Location: Brush Creek Area
Date of Observation: 01/29/2020
Name: Evan Ross
Subject: Brush Creek
Aspect: North East, East
Weather: Sky was already clearing by sunset with few clouds through the day. Thicker clouds looked to hang out over by the Ruby Range. Light winds.
Snowpack: General weak snowpack, but not necessarily confidence-inspiring. HS average near 100cm. Ski pen was surprisingly supportable at around 10-15cm, but boot pen was still most of the snowpack. At the lower elevations traveled, the weakest facets near the ground were the layer of concern. I would estimate a little higher in the terrain with more snowpack structure and the mid-pack weak layers could have been more problematic or better defined. On one hand, I wasn’t surprised by the lack of signs of instability while hunting for them, on the other, I didn’t find any confidence in the snowpack and didn’t care to push into steeper terrain.
One test profile on a protected slope at 10,400ft on a NE aspect, 33-degree slope. HS 125. ECT N results in the middle and upper snowpack. Those layers of snow were not drastically different from one another and the whole thing was faceting together. I’d estimate that more concerning structure could have been found higher in the terrain or where the HS was greater. There were about 5cm of F hard facets near the ground and that was the layer of concern in this profile.

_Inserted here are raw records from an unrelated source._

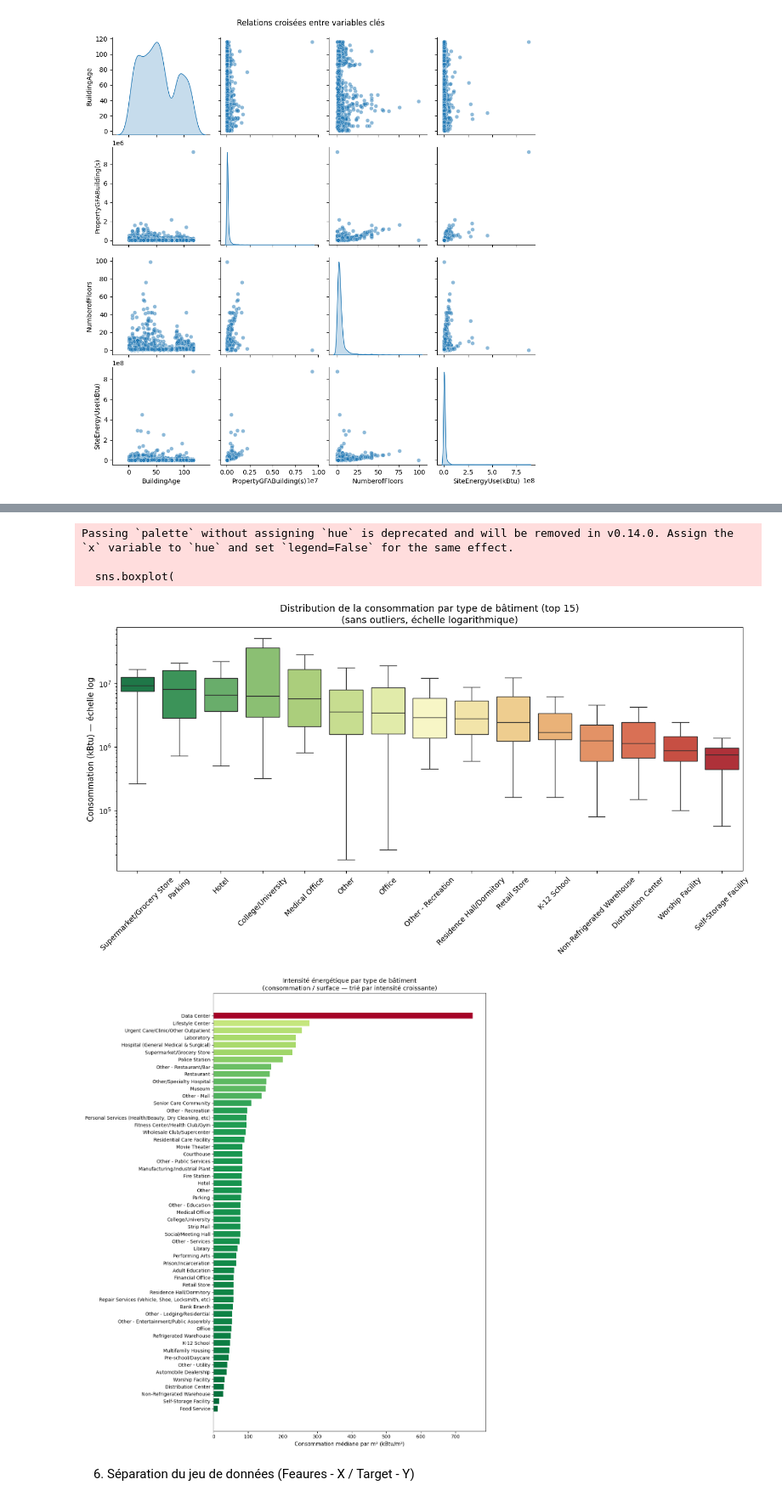
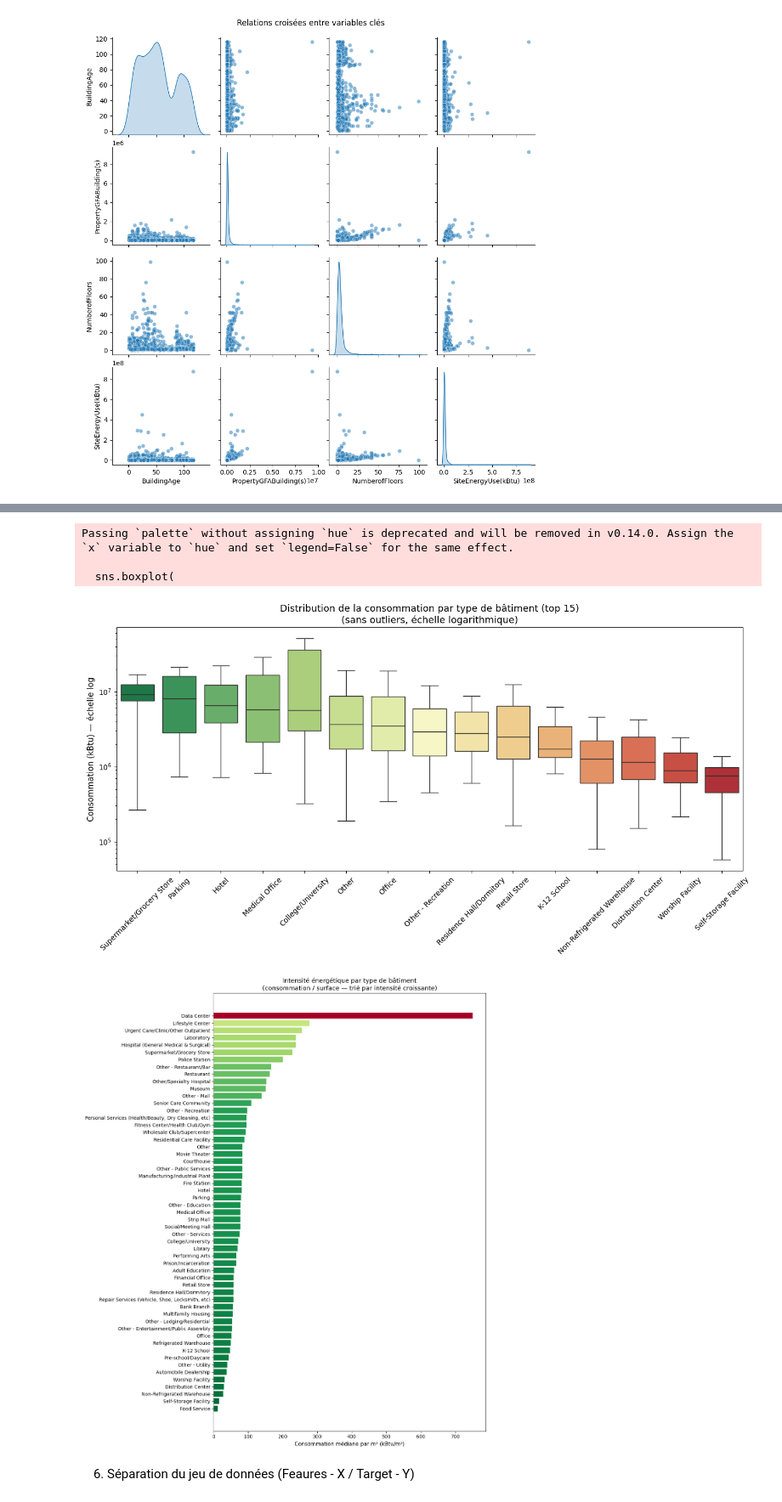
Before and after one commit to AxelFB1992/projet6, a Jupyter notebook: template_modelisation_supervisee.ipynb, the cells around one changed output, grey strips where cells are left out. Shown at 85% size. Saved outputs shown, nothing was run; the diff lists cells and outputs as text; code cells hidden in the pictures.

```diff
--- a/template_modelisation_supervisee.ipynb
+++ b/template_modelisation_supervisee.ipynb
@@ -2101,13 +2137,22 @@ import seaborn as sns
 
 # Repartir du dataset avant mapping pour avoir les modalités originales
 #df_raw = filtered_15_building_consumption.copy()
-df_raw = pd.read_csv("2016_Building_Energy_Benchmarking.csv")
+#df_raw = pd.read_csv("2016_Building_Energy_Benchmarking.csv")
 
 # Appliquer les mêmes filtres qu'avant
 types_non_residentiels = ['NonResidential', 'Nonresidential COS', 'NonResidential WA', 'SPS-District K-12', 'Campus']
-df_raw = df_raw[df_raw['BuildingType'].isin(types_non_residentiels)].copy()
+#df_raw = df_raw[df_raw['BuildingType'].isin(types_non_residentiels)].copy()
+
+#On va plutôt faire un copy sur la version 12 du dataframe que l'on a en notre possession : filtered_12_building_consumption
+#Cette version est celle juste avant de supprimer les LargestPropertyUseType, SecondLargestPropertyUseType et ThirdLargestPropertyUseType et leurs surfaces
+#Ce sont ces variables que l'on souhaite analyser pour voir si elles ne peuvent pas être regroupés donc il est important d'avoir une version qui les a conservé
+#Dans, dans cette version, on a déjà supprimé un bon nombre d'outliers grâce aux colonnes 'Outliers', 'Compliance Status' et 'DefaultData'
+df_raw = filtered_12_building_consumption.copy()
+
 df_raw = df_raw[df_raw['SiteEnergyUse(kBtu)'].notna() & (df_raw['SiteEnergyUse(kBtu)'] > 0)]
-df_raw = df_raw[df_raw['DefaultData'] == False].copy()
+
+#la variable 'DefaultData' n'est plus présente de notre data frame car elle a été supprimée (seules les valeurs à 'False' ont été gardées)
+#df_raw = df_raw[df_raw['DefaultData'] == False].copy()
 
 # ============================================================
 # GRAPHIQUE 1 — Consommation médiane par LargestPropertyUseType
@@ -2208,8 +2253,8 @@ plt.show()
 Passing `palette` without assigning `hue` is deprecated and will be removed in v0.14.0. Assign the `x` variable to `hue` and set `legend=False` for the same effect.
 
   sns.boxplot(
-[figure, old version]
+[figure, new version]
-[figure, old version]
+[figure, new version]
 # %% [markdown]
 6) Séparation du jeu de données (Feaures - X / Target - Y)
 # %%
```
Also changed, not shown: parts of 34 cells of this notebook.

Low in the Brush Creek Drainage, there wasn’t much snowpack yet and it was way more punchy. You had to get up towards Teo to start developing the snowpack described. The south side of Teo was looking generally thin and not too concerning. Cross-loaded terrain down low could have had better structure, or up in the alpine.